» **WHAT IS EXPECTED**: Write the data out again exactly, dropping any images it holds.
──────── SUPPLIED MATERIAL ────────
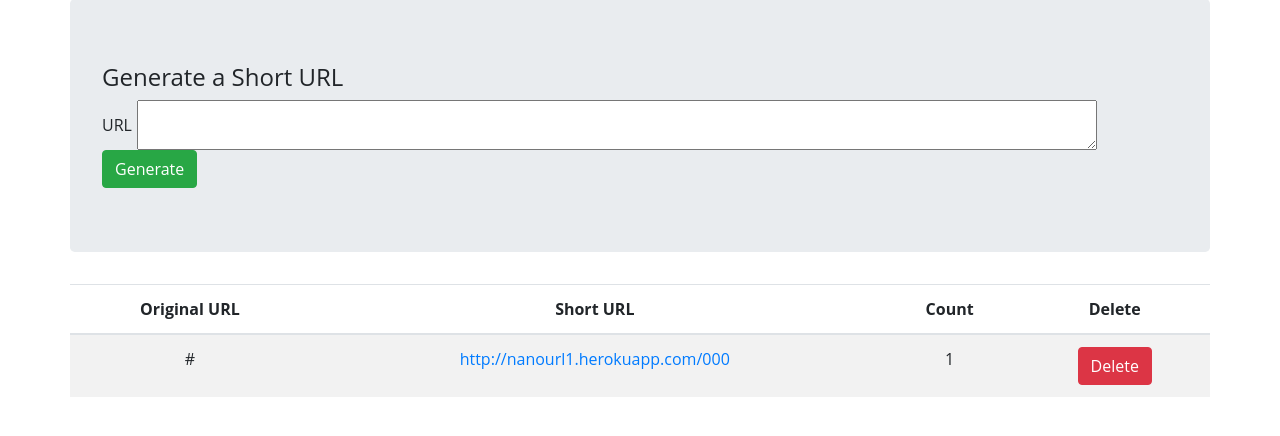
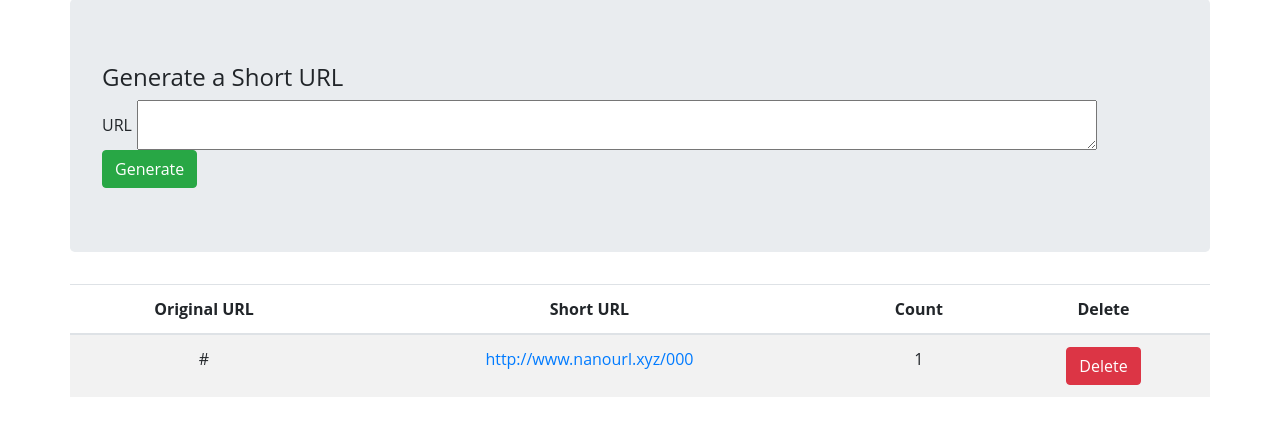
Before and after one commit to devanshumevada/nanourl, a Flask app: template templates/dashboard.html in a window 1280 px wide. Shown: the part 87-523 px from the top of the page. Run offline with Flask 2, Linux system fonts and the light colour scheme; the template is opened without the code that fills it: most values are stand-ins (such as "Sample title", 1, 10 or a date in 2020); some libraries are stand-ins or nearby versions.

Commit message:
custom domain changes

```diff
--- a/templates/dashboard.html
+++ b/templates/dashboard.html
@@ -47,6 +47,7 @@
         <h4 align='center'>You don't have any links</h4>
 
       {% else %}
+      <div class="table-responsive">
       <table class="table table-striped">
         <thead align="center">
             <th scope="col">Original URL</th>
@@ -56,15 +57,16 @@
         </thead>
         <tbody>
           {% for link in links %}
-              <tr align="center">
+              <tr align="center" style="max-width: 100%;">
                 <td>{{link['url']}}</td>
-                <td><a href="/{{link['short_code']}}" target="_blank">http://nanourl1.herokuapp.com/{{link['short_code']}}</a></td>
+                <td><a href="/{{link['short_code']}}" target="_blank">http://www.nanourl.xyz/{{link['short_code']}}</a></td>
                 <td>{{link['count']}}</td>
                 <td><a class="btn btn-danger" href="/{{link['_id']|string}}/delete">Delete</a></td>
               </tr>
           {% endfor %}
         </tbody>
         </table>
+        </div>
       {% endif %}
       </div>
   </div>
```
────────
» **SOLUTION BELOW**:
Before and after one commit to devanshumevada/nanourl, a Flask app: template templates/dashboard.html in a window 1280 px wide. Shown: the part 87-523 px from the top of the page. Run offline with Flask 2, Linux system fonts and the light colour scheme; the template is opened without the code that fills it: most values are stand-ins (such as "Sample title", 1, 10 or a date in 2020); some libraries are stand-ins or nearby versions.

Commit message:
custom domain changes

```diff
--- a/templates/dashboard.html
+++ b/templates/dashboard.html
@@ -47,6 +47,7 @@
         <h4 align='center'>You don't have any links</h4>
 
       {% else %}
+      <div class="table-responsive">
       <table class="table table-striped">
         <thead align="center">
             <th scope="col">Original URL</th>
@@ -56,15 +57,16 @@
         </thead>
         <tbody>
           {% for link in links %}
-              <tr align="center">
+              <tr align="center" style="max-width: 100%;">
                 <td>{{link['url']}}</td>
-                <td><a href="/{{link['short_code']}}" target="_blank">http://nanourl1.herokuapp.com/{{link['short_code']}}</a></td>
+                <td><a href="/{{link['short_code']}}" target="_blank">http://www.nanourl.xyz/{{link['short_code']}}</a></td>
                 <td>{{link['count']}}</td>
                 <td><a class="btn btn-danger" href="/{{link['_id']|string}}/delete">Delete</a></td>
               </tr>
           {% endfor %}
         </tbody>
         </table>
+        </div>
       {% endif %}
       </div>
   </div>
```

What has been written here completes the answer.